Potty Training & Business Growth: Lessons from a Female Founder

It’s Monday morning, and I wake up excited to say goodbye to diapers forever. It was time for my third baby to learn a new skill that she may or may not have actually wanted to learn.

For months she had been telling us before, during or after she went so I thought this one, mixed with my experience from potty training two others would be easy peasy. You can probably guess, it didn’t quite work out that way.

Our first day of potty training, can you guess how many times she went in the potty? If you guess zero, you are correct.

We went to bed basically questioning if we are good parents and our entire plan but knew that the only way out was through so committed to keep going. Our philosophy is to take diapers away and don’t go back, so that’s what we were going to do.

As the days went on there were markers of progress but by the 5th day we were still concerned that she just wasn’t getting it, the problem wasn’t getting her to go in the potty, it was getting her to go AT ALL.

Her resistance was turned all the way up, holding her pee like a camel for hours and hours.

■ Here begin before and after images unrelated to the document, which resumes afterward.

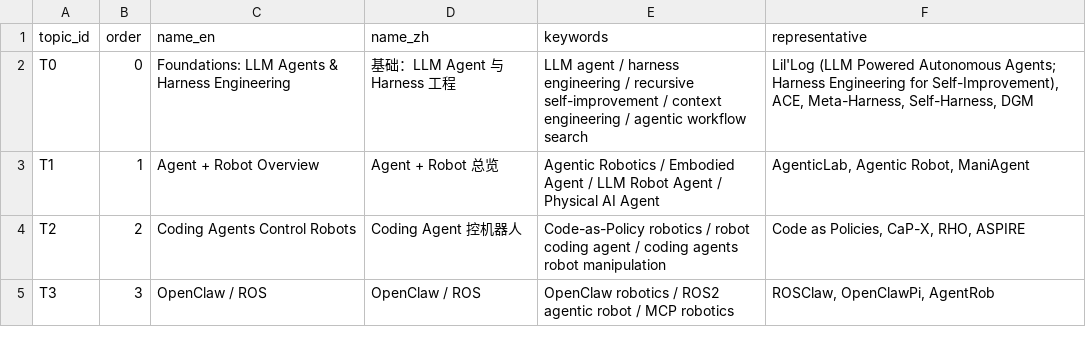
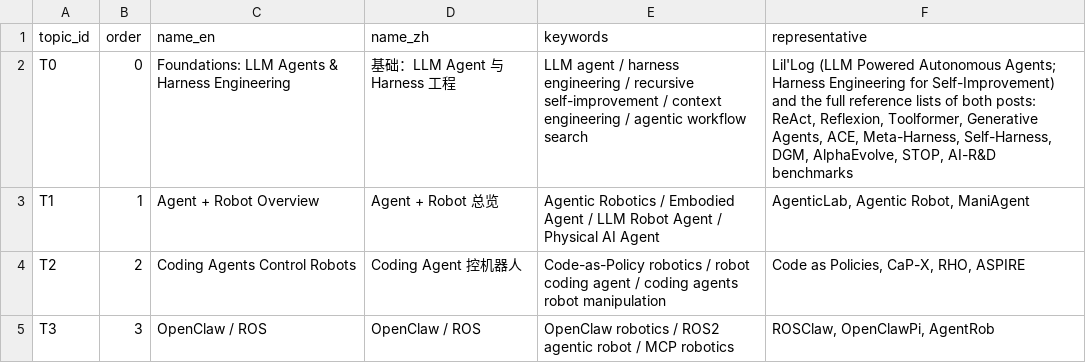
Before and after one commit to asimfish/awesome_agentic_robot, a CSV file: data/topics.csv, drawn as a sheet; only a part is shown.

Commit message:
Collect the full reference lists of both Lil'Log posts under the Foundations line
- 38 new foundation entries from the harness-engineering (2026) and LLM-agents (2023) posts: Good 1965,
  Yudkowsky 2008, Anchored Self-Play, Absolute Zero, Self-Rewarding LMs, SPIN, Nature AI-research automation,
  ScientistOne, Autodata, ADAS, Self-Refine, AFlow, ShinkaEvolve, ThetaEvolve, test-time discovery, GPT-5 science,
  PaperBench/RE-Bench/MLE-bench/ScienceAgentBench/CORE-Bench/KernelBench, CoT, ToT, CoH, LLM+P, ReAct,
  Algorithm Distillation, MRKL, WebGPT, TALM, Toolformer, API-Bank, HuggingGPT, ChemCrow, Boiko et al.,
  Generative Agents (207 papers total)
- Re-archived both Lil'Log posts as clean UTF-8 text (the previous archive had mis-decoded quotes)
- Reports, decks and README counts updated; build scripts no longer fail on a warning-free run

```diff
--- a/data/topics.csv
+++ b/data/topics.csv
@@ -1,3 +1,3 @@
 topic_id,order,name_en,name_zh,keywords,representative
-T0,0,Foundations: LLM Agents & Harness Engineering,基础：LLM Agent 与 Harness 工程,LLM agent / harness engineering / recursive self-improvement / context engineering / agentic workflow search,"Lil'Log (LLM Powered Autonomous Agents; Harness Engineering for Self-Improvement), ACE, Meta-Harness, Self-Harness, DGM"
+T0,0,Foundations: LLM Agents & Harness Engineering,基础：LLM Agent 与 Harness 工程,LLM agent / harness engineering / recursive self-improvement / context engineering / agentic workflow search,"Lil'Log (LLM Powered Autonomous Agents; Harness Engineering for Self-Improvement) and the full reference lists of both posts: ReAct, Reflexion, Toolformer, Generative Agents, ACE, Meta-Harness, Self-Harness, DGM, AlphaEvolve, STOP, AI-R&D benchmarks"
 T1,1,Agent + Robot Overview,Agent + Robot 总览,Agentic Robotics / Embodied Agent / LLM Robot Agent / Physical AI Agent,"AgenticLab, Agentic Robot, ManiAgent"
```
Also changed, not shown: 19 other files.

I knew something had to give, and I stepped back out of the situation to think from a different perspective. Maybe we weren’t the shittiest parents of all time, maybe we just needed to adjust to the situation instead of trying to dig in and control everything.

And of course it was in this break away from the potty madness that I started thinking about what I was learning and how much it applies to running a successful business.

Leadership Lessons from Potty Training

It’s pretty frequent that my thoughts about parenting and leadership collide, overlap and intertwine, raising three kids and doing my best to mess them up as little as possible while navigating entrepreneurship isn’t exactly a cakewalk.

Truthfully, I learn from my kids as much, if not more, than they learn from me.

As mothers in business, we have the added hardship of problem-solving and decision- making not just in our businesses but also as we raise humans. Double the dose, or quadruple depending on how many kids you have right?

As our first week of potty training comes to an end and we are miles from where we started, I reflected back on how much this experience has taught me in accordance with leadership - that’s what I am sharing with you today.

So here’s the leadership lessons you didn’t know you needed, brought to you by Emmy:

1. There’s a fine line between micro-managing and encouraging confidence.

Our biggest mistake during this process was not trusting her. The thing about people is, they’re (mostly) smart, and they can tell when something isn’t right. As parents who give our children space to be independent, the fact that we were all up in her space was unusual.

Constantly hovering, over-asking, re-asking… “Are you sure?” makes people feel like you don’t trust them. As leaders we have to be able to trust people to do what they say they are going to do, until they give us a reason not to, and even then, we need to give them another chance. If you don’t give your team space to execute and come up with their own processes, you are capping their potential and making them less confident by unconsciously showing or believing that you don’t believe they can.

Be encouraging, communicate you are available for questions and support, and then let them fly.

2. Resistance is a sign that something isn’t working.

I’ve never seen someone do the pee dance so quickly as if they are going to bust and then sit down to finally get the relief and decide to HOLD it longer. Our brains could not understand why if you have to pee that bad you wouldn’t just…go… (How many moms are singing Frozen right now?)

She didn’t let go because it was the only thing she could control in this process, resistance was her way of saying - you need to do something different.

If you are experiencing resistance from your team, your partner, or anyone really, it means that something needs to change. Let me be clear, resistance and fear aren’t the same. Resistance is when someone is digging in their heels or something feels like you are dragging 800 lbs of stuff you don’t want to carry. Fear is when you aren’t sure, it feels big, or you think you might fail.

As leaders, if there is resistance, we must dig in and find the reason - this is an opportunity to course correct and find a new path forward.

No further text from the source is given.